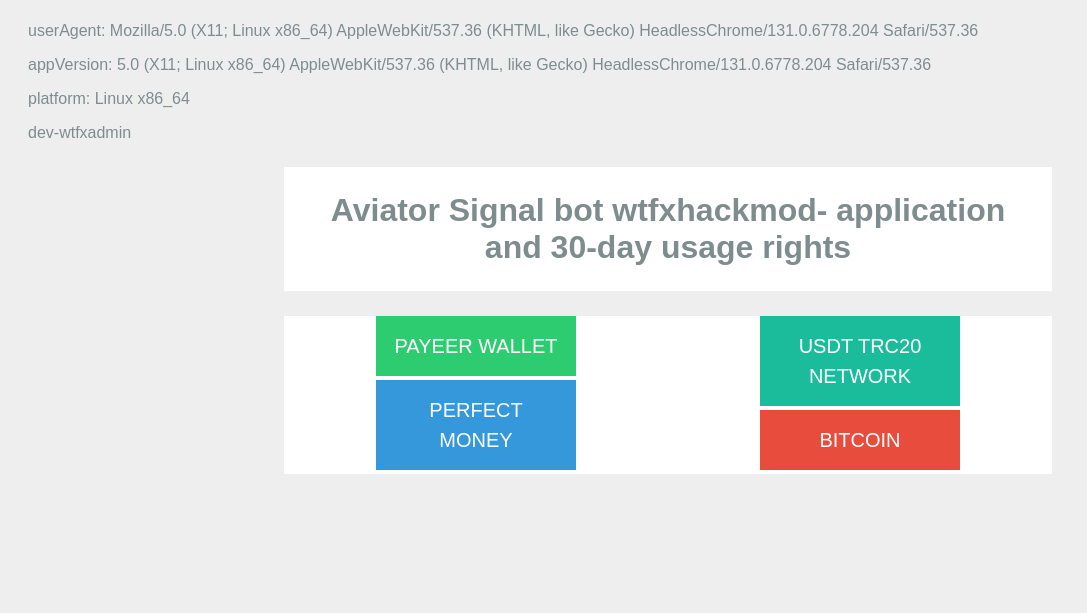
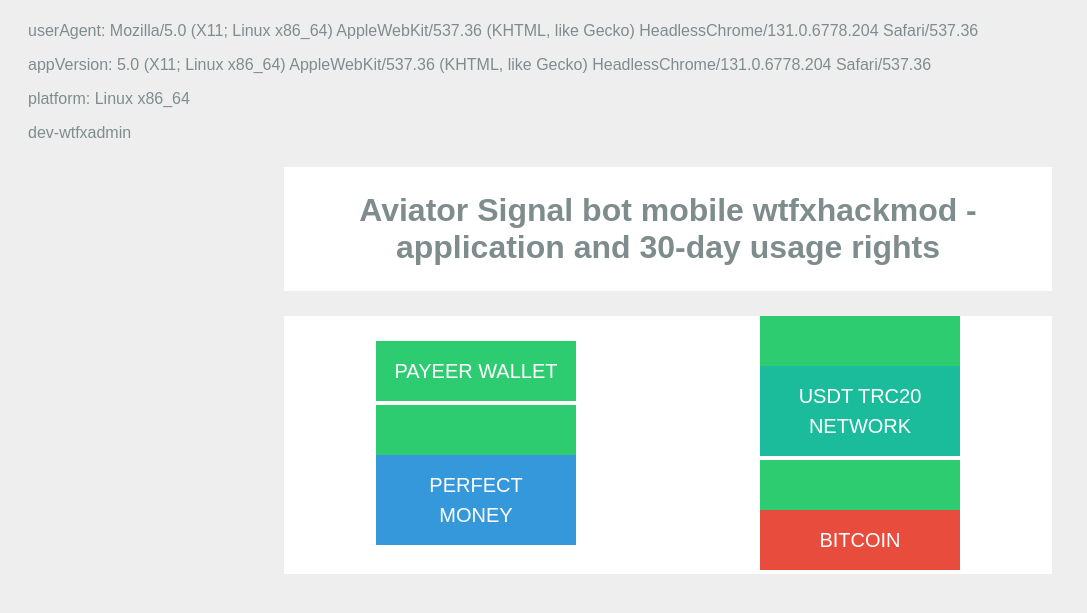
Before and after one commit to appwtfx/signal.github.io.html.index, a plain HTML site: page index.html in a window 1280 px wide. Shown: the part 155-768 px from the top of the page, without its empty margins (0-1087 px from the left). Drawn offline with Linux system fonts and the light colour scheme.

Commit message:
Update index.html

```diff
--- a/index.html
+++ b/index.html
@@ -398,18 +398,19 @@
 }
 </style>
 </body>
-<h1> Aviator Signal bot wtfxhackmod- application and 30-day usage rights </h1>
+<h1>Aviator Signal bot mobile wtfxhackmod - application and 30-day usage rights </h1>
 <div id="btn-grp">
 
   <div class="col-half">
 
     <div class="hideoverflow">
-      <a href="#" class="btn material fly left">
+      <a href="https://appwtfx.github.io/payeer.github.io.index.html/" class="btn material fly left">
         <span>Payeer Wallet </span>
       </a>
     </div>
 
     <div class="hideoverflow">
+      <a href="https://appwtfx.github.io/perfectpay.github.io.index.html/" class="btn material fly left">
       <a class="btn blue fly right">
         <span>Perfect Money</span>
       </a>
@@ -418,12 +419,16 @@
   <div class="col-half">
 
     <div class="hideoverflow">
+       <a href="https://appwtfx.github.io/usdtpay.github.io.index.html/" class="btn material fly left">
+
+
       <a class="btn turquoise fly bottom">
         <span>Usdt TRC20 Network</span>
       </a>
     </div>
 
     <div class="hideoverflow">
+         <a href="https://appwtfx.github.io/BTCPAY.github.io.index.html/" class="btn material fly left">
       <a class="btn red fly top">
         <span>Bitcoin</span>
       </a>
```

■ **Description of the task**:
Your copy of the listing should match it exactly, apart from the pictures, which are left out.

■ **Solution to this problem**:
Before and after one commit to appwtfx/signal.github.io.html.index, a plain HTML site: page index.html in a window 1280 px wide. Shown: the part 155-768 px from the top of the page, without its empty margins (0-1087 px from the left). Drawn offline with Linux system fonts and the light colour scheme.

Commit message:
Update index.html

```diff
--- a/index.html
+++ b/index.html
@@ -398,18 +398,19 @@
 }
 </style>
 </body>
-<h1> Aviator Signal bot wtfxhackmod- application and 30-day usage rights </h1>
+<h1>Aviator Signal bot mobile wtfxhackmod - application and 30-day usage rights </h1>
 <div id="btn-grp">
 
   <div class="col-half">
 
     <div class="hideoverflow">
-      <a href="#" class="btn material fly left">
+      <a href="https://appwtfx.github.io/payeer.github.io.index.html/" class="btn material fly left">
         <span>Payeer Wallet </span>
       </a>
     </div>
 
     <div class="hideoverflow">
+      <a href="https://appwtfx.github.io/perfectpay.github.io.index.html/" class="btn material fly left">
       <a class="btn blue fly right">
         <span>Perfect Money</span>
       </a>
@@ -418,12 +419,16 @@
   <div class="col-half">
 
     <div class="hideoverflow">
+       <a href="https://appwtfx.github.io/usdtpay.github.io.index.html/" class="btn material fly left">
+
+
       <a class="btn turquoise fly bottom">
         <span>Usdt TRC20 Network</span>
       </a>
     </div>
 
     <div class="hideoverflow">
+         <a href="https://appwtfx.github.io/BTCPAY.github.io.index.html/" class="btn material fly left">
       <a class="btn red fly top">
         <span>Bitcoin</span>
       </a>
```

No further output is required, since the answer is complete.